High-Throughput FPGA Signal Processing: Trends, Tips & Tricks for QoR and Design Reuse
For FPGA signal processing applications, mapping to device structures like DSP and memory blocks has long been a requirement for reaching higher throughputs and overall quality of results (QoR). However the effort gets very complicated when designs scale to high multichannel configurations with pipelining, bitwidth growth, flow control, and use of parallel architectures for common DSP functions. Furthermore, techniques for achieving QoR usually have a drastically negative effect on design reuse when re-targeting next-generation devices or different device families. In summary, a lot of the specialized design and verification effort that goes into achieving DSP results ends up being repeated for the next project.
This seminar touches on some best practices for creating high-throughput signal processing designs for FPGAs, with a focus on achieving quality of results and design reuse across FPGA devices, families, and vendors.

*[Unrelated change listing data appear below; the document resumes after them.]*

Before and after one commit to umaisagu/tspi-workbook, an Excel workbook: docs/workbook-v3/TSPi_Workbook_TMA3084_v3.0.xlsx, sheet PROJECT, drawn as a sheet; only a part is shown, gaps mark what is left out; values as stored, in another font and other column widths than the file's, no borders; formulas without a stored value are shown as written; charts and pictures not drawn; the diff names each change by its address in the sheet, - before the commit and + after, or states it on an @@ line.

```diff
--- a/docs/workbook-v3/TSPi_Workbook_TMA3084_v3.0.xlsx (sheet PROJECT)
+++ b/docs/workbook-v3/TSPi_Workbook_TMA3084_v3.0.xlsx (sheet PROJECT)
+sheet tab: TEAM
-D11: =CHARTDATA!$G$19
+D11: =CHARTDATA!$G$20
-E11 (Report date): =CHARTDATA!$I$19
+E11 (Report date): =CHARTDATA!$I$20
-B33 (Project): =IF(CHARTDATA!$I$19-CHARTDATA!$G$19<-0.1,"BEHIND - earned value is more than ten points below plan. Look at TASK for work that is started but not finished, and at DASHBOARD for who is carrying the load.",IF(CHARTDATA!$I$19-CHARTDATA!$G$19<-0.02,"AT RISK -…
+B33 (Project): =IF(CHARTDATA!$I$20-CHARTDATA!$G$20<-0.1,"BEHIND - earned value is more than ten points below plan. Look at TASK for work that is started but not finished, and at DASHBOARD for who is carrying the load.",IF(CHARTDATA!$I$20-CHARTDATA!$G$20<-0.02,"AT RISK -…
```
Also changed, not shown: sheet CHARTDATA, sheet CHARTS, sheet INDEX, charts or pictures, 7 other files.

Key topics include:
- Inferencing of FPGA DSP and memory resources with HDL coding and high-level design
- Managing pipelining and flow control
- Fixed-point verification for productivity and reuse
- Parallel architectures for common DSP functions: parallel FFT example
- Scaling to high multi-channel designs: example 64-channel DDC for MIMO radio / phased-array radar
Length: 50min + 10min Q&AWho should attend:
DSP/FPGA/ASIC engineers doing IC designs for basestations, MIMO and software defined radio (SDR), radar, satellite communications, broadcast and telecom wireless , military radios, and communications IP cores targeting Xilinx, Altera, Lattice, Microsemi or ASIC.
Chris Eddington, Senior Technical Marketing Manager, Synopsys
Chris Eddington is a Senior Technical Marketing Manager at Synopsys and has over 20 years of experience in ASIC and FPGA design. He has held various roles in technical marketing, algorithm development and IC design at semiconductor companies that develop video and audio conferencing ICs, high-speed networking, and wireless communications systems. He holds an MS engineering degree in digital signal processing from the University of Southern California and an undergraduate degree in Physics and Math from Principia College.